▶ [Task objective] Each line of the data below must be given again exactly as written.
-------------------------
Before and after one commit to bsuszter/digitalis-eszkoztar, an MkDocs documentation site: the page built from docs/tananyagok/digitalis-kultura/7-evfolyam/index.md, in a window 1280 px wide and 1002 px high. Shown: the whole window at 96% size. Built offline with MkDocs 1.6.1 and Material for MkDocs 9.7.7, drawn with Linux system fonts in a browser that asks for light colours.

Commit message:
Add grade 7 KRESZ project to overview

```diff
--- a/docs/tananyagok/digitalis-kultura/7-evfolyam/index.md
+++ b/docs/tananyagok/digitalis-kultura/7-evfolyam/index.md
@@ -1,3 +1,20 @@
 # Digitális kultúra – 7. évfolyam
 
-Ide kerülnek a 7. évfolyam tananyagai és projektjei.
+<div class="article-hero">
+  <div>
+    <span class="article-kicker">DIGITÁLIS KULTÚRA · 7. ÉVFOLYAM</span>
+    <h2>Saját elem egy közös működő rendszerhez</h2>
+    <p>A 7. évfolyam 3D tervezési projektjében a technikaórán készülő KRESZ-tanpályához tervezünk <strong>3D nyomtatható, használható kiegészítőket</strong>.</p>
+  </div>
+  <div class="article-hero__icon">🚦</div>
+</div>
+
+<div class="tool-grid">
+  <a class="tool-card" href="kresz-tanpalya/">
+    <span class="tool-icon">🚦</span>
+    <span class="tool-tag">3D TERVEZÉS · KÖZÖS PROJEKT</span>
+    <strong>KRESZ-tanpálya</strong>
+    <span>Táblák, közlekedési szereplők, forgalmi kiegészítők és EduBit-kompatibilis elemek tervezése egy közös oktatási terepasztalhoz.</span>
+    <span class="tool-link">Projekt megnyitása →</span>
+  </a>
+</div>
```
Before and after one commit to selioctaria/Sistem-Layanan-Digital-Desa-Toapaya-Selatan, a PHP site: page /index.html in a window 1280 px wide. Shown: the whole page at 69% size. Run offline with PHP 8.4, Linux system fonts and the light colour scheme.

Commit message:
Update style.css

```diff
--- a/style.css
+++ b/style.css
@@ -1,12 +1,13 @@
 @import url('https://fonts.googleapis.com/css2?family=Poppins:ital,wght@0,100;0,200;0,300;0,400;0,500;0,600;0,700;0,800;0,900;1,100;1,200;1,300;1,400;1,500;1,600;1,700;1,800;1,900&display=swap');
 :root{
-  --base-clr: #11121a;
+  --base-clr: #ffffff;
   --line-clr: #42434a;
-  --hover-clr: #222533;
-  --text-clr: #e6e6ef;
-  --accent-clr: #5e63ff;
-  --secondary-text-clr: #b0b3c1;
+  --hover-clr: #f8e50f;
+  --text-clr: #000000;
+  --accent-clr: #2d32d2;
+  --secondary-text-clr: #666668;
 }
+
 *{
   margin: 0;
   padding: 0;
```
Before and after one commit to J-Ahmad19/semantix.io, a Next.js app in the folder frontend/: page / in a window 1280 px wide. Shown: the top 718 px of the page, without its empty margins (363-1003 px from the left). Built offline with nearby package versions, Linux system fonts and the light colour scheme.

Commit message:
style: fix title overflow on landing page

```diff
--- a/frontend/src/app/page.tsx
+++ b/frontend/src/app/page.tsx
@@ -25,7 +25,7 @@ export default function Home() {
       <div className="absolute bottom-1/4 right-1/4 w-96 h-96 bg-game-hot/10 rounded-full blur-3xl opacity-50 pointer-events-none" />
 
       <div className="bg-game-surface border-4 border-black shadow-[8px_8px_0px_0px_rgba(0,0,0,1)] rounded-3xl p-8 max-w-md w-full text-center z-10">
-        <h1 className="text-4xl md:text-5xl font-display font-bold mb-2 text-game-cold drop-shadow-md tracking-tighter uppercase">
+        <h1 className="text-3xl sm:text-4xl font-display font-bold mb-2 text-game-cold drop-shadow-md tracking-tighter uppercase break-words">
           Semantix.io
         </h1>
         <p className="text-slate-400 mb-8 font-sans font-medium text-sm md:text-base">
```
-------------------------
▶ [Written response]
Before and after one commit to bsuszter/digitalis-eszkoztar, an MkDocs documentation site: the page built from docs/tananyagok/digitalis-kultura/7-evfolyam/index.md, in a window 1280 px wide and 1002 px high. Shown: the whole window at 96% size. Built offline with MkDocs 1.6.1 and Material for MkDocs 9.7.7, drawn with Linux system fonts in a browser that asks for light colours.

Commit message:
Add grade 7 KRESZ project to overview

```diff
--- a/docs/tananyagok/digitalis-kultura/7-evfolyam/index.md
+++ b/docs/tananyagok/digitalis-kultura/7-evfolyam/index.md
@@ -1,3 +1,20 @@
 # Digitális kultúra – 7. évfolyam
 
-Ide kerülnek a 7. évfolyam tananyagai és projektjei.
+<div class="article-hero">
+  <div>
+    <span class="article-kicker">DIGITÁLIS KULTÚRA · 7. ÉVFOLYAM</span>
+    <h2>Saját elem egy közös működő rendszerhez</h2>
+    <p>A 7. évfolyam 3D tervezési projektjében a technikaórán készülő KRESZ-tanpályához tervezünk <strong>3D nyomtatható, használható kiegészítőket</strong>.</p>
+  </div>
+  <div class="article-hero__icon">🚦</div>
+</div>
+
+<div class="tool-grid">
+  <a class="tool-card" href="kresz-tanpalya/">
+    <span class="tool-icon">🚦</span>
+    <span class="tool-tag">3D TERVEZÉS · KÖZÖS PROJEKT</span>
+    <strong>KRESZ-tanpálya</strong>
+    <span>Táblák, közlekedési szereplők, forgalmi kiegészítők és EduBit-kompatibilis elemek tervezése egy közös oktatási terepasztalhoz.</span>
+    <span class="tool-link">Projekt megnyitása →</span>
+  </a>
+</div>
```
Before and after one commit to selioctaria/Sistem-Layanan-Digital-Desa-Toapaya-Selatan, a PHP site: page /index.html in a window 1280 px wide. Shown: the whole page at 69% size. Run offline with PHP 8.4, Linux system fonts and the light colour scheme.

Commit message:
Update style.css

```diff
--- a/style.css
+++ b/style.css
@@ -1,12 +1,13 @@
 @import url('https://fonts.googleapis.com/css2?family=Poppins:ital,wght@0,100;0,200;0,300;0,400;0,500;0,600;0,700;0,800;0,900;1,100;1,200;1,300;1,400;1,500;1,600;1,700;1,800;1,900&display=swap');
 :root{
-  --base-clr: #11121a;
+  --base-clr: #ffffff;
   --line-clr: #42434a;
-  --hover-clr: #222533;
-  --text-clr: #e6e6ef;
-  --accent-clr: #5e63ff;
-  --secondary-text-clr: #b0b3c1;
+  --hover-clr: #f8e50f;
+  --text-clr: #000000;
+  --accent-clr: #2d32d2;
+  --secondary-text-clr: #666668;
 }
+
 *{
   margin: 0;
   padding: 0;
```
Before and after one commit to J-Ahmad19/semantix.io, a Next.js app in the folder frontend/: page / in a window 1280 px wide. Shown: the top 718 px of the page, without its empty margins (363-1003 px from the left). Built offline with nearby package versions, Linux system fonts and the light colour scheme.

Commit message:
style: fix title overflow on landing page

```diff
--- a/frontend/src/app/page.tsx
+++ b/frontend/src/app/page.tsx
@@ -25,7 +25,7 @@ export default function Home() {
       <div className="absolute bottom-1/4 right-1/4 w-96 h-96 bg-game-hot/10 rounded-full blur-3xl opacity-50 pointer-events-none" />
 
       <div className="bg-game-surface border-4 border-black shadow-[8px_8px_0px_0px_rgba(0,0,0,1)] rounded-3xl p-8 max-w-md w-full text-center z-10">
-        <h1 className="text-4xl md:text-5xl font-display font-bold mb-2 text-game-cold drop-shadow-md tracking-tighter uppercase">
+        <h1 className="text-3xl sm:text-4xl font-display font-bold mb-2 text-game-cold drop-shadow-md tracking-tighter uppercase break-words">
           Semantix.io
         </h1>
         <p className="text-slate-400 mb-8 font-sans font-medium text-sm md:text-base">
```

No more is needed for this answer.